Taking a tech break is something many of us talk about today. As we know technology’s constancy and addictiveness, we also know the value (and the need) for a break.
Here’s a tip: We only know those things that we actually do. So, if you say you know that you should take a tech break, but don’t take one, then you don’t know it, you just think it.
I will be the first to admit that taking that break was not easy. There was something about being dis-connected that initially felt stressful. Wanting to understand and then mitigate this stress, I thought deeply about “why?” and “what’s really underneath this tension?”
A couple of things (probably obvious to most) came to mind:
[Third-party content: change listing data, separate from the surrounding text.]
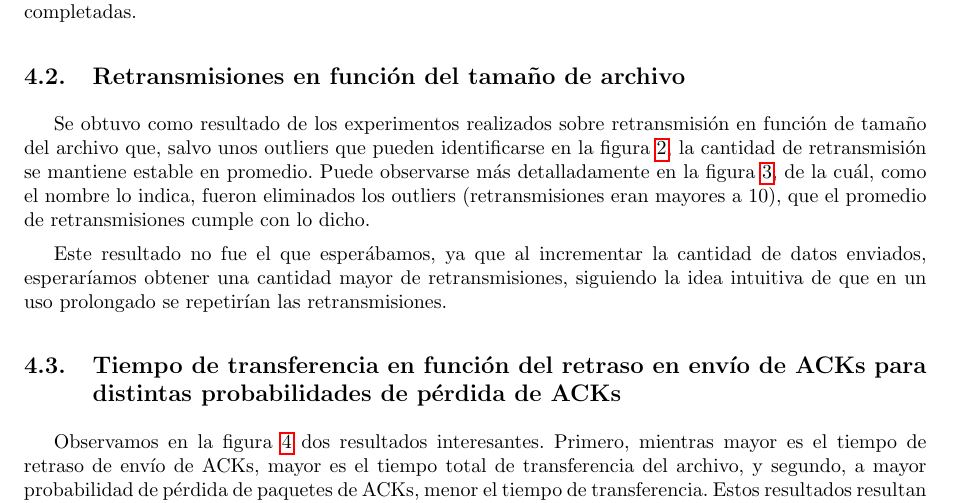
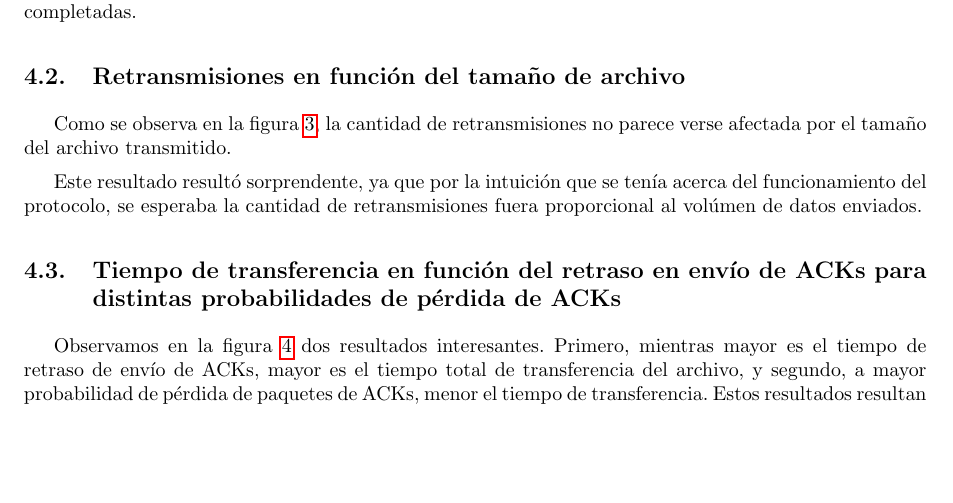
Before and after one commit to LeandroLovisolo/TdC-TP3, a LaTeX document (tex/informe.tex): part of page 8 of 9, cut so that both start at the same text, the shorter picture padded with empty space. Compiled offline with pdfLaTeX.

Commit message:
Retransmisiones en función del tamaño de archivo

```diff
--- a/tex/informe.tex
+++ b/tex/informe.tex
@@ -372,9 +372,9 @@ En la figura \ref{plot:time_vs_size} podemos observar cómo el tiempo de transfe
 
 \subsection{Retransmisiones en función del tamaño de archivo}
 
-Se obtuvo como resultado de los experimentos realizados sobre retransmisión en función de tamaño del archivo que, salvo unos outliers que pueden identificarse en la figura \ref{plot:retransmissions_vs_size}, la cantidad de retransmisión se mantiene estable en promedio. Puede observarse más detalladamente en la figura \ref{plot:retransmissions_vs_size_wo_outliers}, de la cuál, como el nombre lo indica, fueron eliminados los outliers (retransmisiones eran mayores a 10), que el promedio de retransmisiones cumple con lo dicho.
+Como se observa en la figura \ref{plot:retransmissions_vs_size_wo_outliers}, la cantidad de retransmisiones no parece verse afectada por el tamaño del archivo transmitido.
 
-Este resultado no fue el que esperábamos, ya que al incrementar la cantidad de datos enviados, esperaríamos obtener una cantidad mayor de retransmisiones, siguiendo la idea intuitiva de que en un uso prolongado se repetirían las retransmisiones.
+Este resultado resultó sorprendente, ya que por la intuición que se tenía acerca del funcionamiento del protocolo, se esperaba la cantidad de retransmisiones fuera proporcional al volúmen de datos enviados.
 
 
 \subsection{Tiempo de transferencia en función del retraso en envío de ACKs para distintas probabilidades de pérdida de ACKs}
```
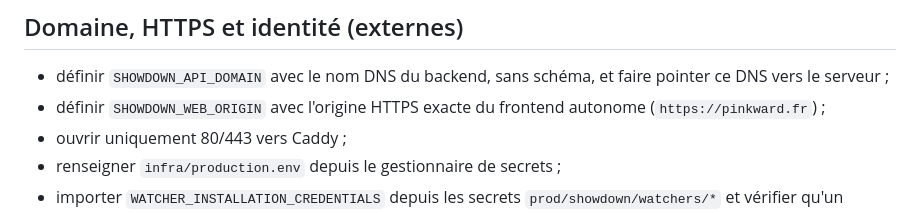
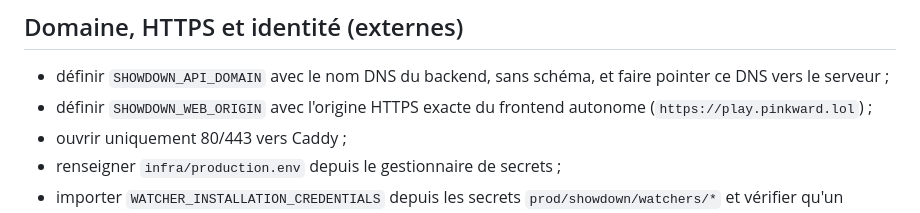
Before and after one commit to Bxcchus/Showdown-Backend, a Markdown page: docs/PREPRODUCTION-CHECKLIST.md, the part around the change. GitHub-like rendering.

Commit message:
Use pinkward.lol production domains

```diff
--- a/docs/PREPRODUCTION-CHECKLIST.md
+++ b/docs/PREPRODUCTION-CHECKLIST.md
@@ -74,7 +74,7 @@ la mise à jour OWASP rapide et fiable.
 - définir `SHOWDOWN_API_DOMAIN` avec le nom DNS du backend, sans schéma, et faire
   pointer ce DNS vers le serveur ;
 - définir `SHOWDOWN_WEB_ORIGIN` avec l'origine HTTPS exacte du frontend autonome
-  (`https://pinkward.fr`) ;
+  (`https://play.pinkward.lol`) ;
 - ouvrir uniquement 80/443 vers Caddy ;
 - renseigner `infra/production.env` depuis le gestionnaire de secrets ;
 - importer `WATCHER_INSTALLATION_CREDENTIALS` depuis les secrets
```
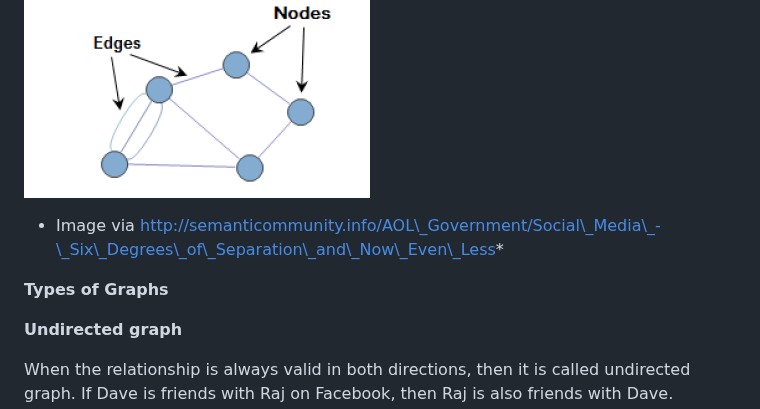
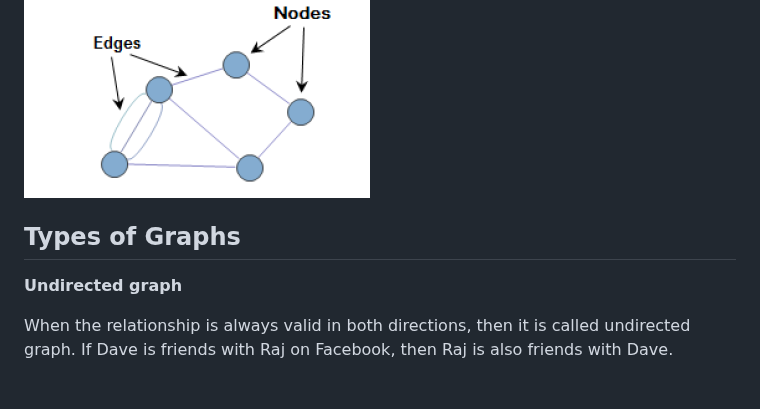
Before and after one commit to a1aks/Cytoscape_Course, a Markdown page: README.md, the part around the change. Rendered like a GitHub page; blank space fills up the shorter version.

```diff
--- a/README.md
+++ b/README.md
@@ -63,11 +63,8 @@ These are the relationships between nodes. For example, if we consider
 Extracellular-Matrix regulation as a graph then every activation/inhibition of gene1-gene2 pair is an edge.
 
 ![](images/image1.png)
-* Image via
-http://semanticommunity.info/AOL\_Government/Social\_Media\_-\_Six\_Degrees\_of\_Separation\_and\_Now\_Even\_Less*
 
-
-**Types of Graphs**
+## **Types of Graphs**
 
 **Undirected graph**
 
```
I have clients who are working on this as I write. For example, one is learning to not look at her phone when she first wakes at 5 a.m. and before heading to the gym. She has noticed that she is more present and engaged in her workout if she doesn’t check her email before and is more relaxed arriving at the office.
Another client is delaying checking her phone until after she spends early morning time writing. She reports a marked increase in “feeling calmer and settled” as well as being able to think more creatively throughout her day.
The American Psychological Association has released their comprehensive 2017 report on technology, social media and stress.
One key finding: Americans want to unplug more often. Of the 3500-people polled, two-thirds say they agree that taking an occasional digital detox is good for their mental health. However, less than 30% say they actually do so.
Remembering the BIG tip above and our theme of learning, I ask you to consider:
Here are 3 possibilities to get you started:
Simple suggestions with potentially big results. As always, I welcome your thoughts and feedback.